## TASK TO CARRY OUT
Look over the entries that follow. Report how many lines contain "index", with nothing else.
'''
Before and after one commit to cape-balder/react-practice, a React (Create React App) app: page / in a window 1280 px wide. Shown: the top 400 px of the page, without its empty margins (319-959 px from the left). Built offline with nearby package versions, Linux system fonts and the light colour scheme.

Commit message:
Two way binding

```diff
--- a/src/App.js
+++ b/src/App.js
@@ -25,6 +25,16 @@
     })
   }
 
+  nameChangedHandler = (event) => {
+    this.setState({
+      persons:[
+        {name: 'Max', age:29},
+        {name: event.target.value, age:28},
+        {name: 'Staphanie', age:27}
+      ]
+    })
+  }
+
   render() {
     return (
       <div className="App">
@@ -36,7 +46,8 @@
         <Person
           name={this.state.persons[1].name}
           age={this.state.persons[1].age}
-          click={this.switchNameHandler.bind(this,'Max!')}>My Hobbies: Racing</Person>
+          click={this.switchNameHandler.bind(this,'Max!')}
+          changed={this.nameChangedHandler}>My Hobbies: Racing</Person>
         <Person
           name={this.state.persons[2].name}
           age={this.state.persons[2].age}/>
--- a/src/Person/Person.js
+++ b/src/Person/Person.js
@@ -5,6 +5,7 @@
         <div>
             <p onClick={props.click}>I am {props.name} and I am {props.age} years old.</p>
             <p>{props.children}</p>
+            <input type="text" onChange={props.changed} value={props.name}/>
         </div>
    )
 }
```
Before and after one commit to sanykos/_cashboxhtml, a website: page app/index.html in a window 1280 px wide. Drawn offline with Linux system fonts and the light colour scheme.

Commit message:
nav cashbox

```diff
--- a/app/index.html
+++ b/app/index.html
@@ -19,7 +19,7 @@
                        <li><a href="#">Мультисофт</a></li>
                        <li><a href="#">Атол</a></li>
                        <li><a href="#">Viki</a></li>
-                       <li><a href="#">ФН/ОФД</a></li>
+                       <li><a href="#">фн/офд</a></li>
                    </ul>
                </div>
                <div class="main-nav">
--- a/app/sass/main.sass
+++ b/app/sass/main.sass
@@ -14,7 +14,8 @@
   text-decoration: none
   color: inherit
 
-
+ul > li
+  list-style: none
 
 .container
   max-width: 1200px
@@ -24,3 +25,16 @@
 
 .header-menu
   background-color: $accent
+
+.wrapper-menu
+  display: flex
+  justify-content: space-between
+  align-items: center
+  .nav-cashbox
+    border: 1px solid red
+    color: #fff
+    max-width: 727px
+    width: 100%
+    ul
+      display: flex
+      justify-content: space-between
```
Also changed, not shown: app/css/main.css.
'''
## SOLUTION FOR THIS TASK
3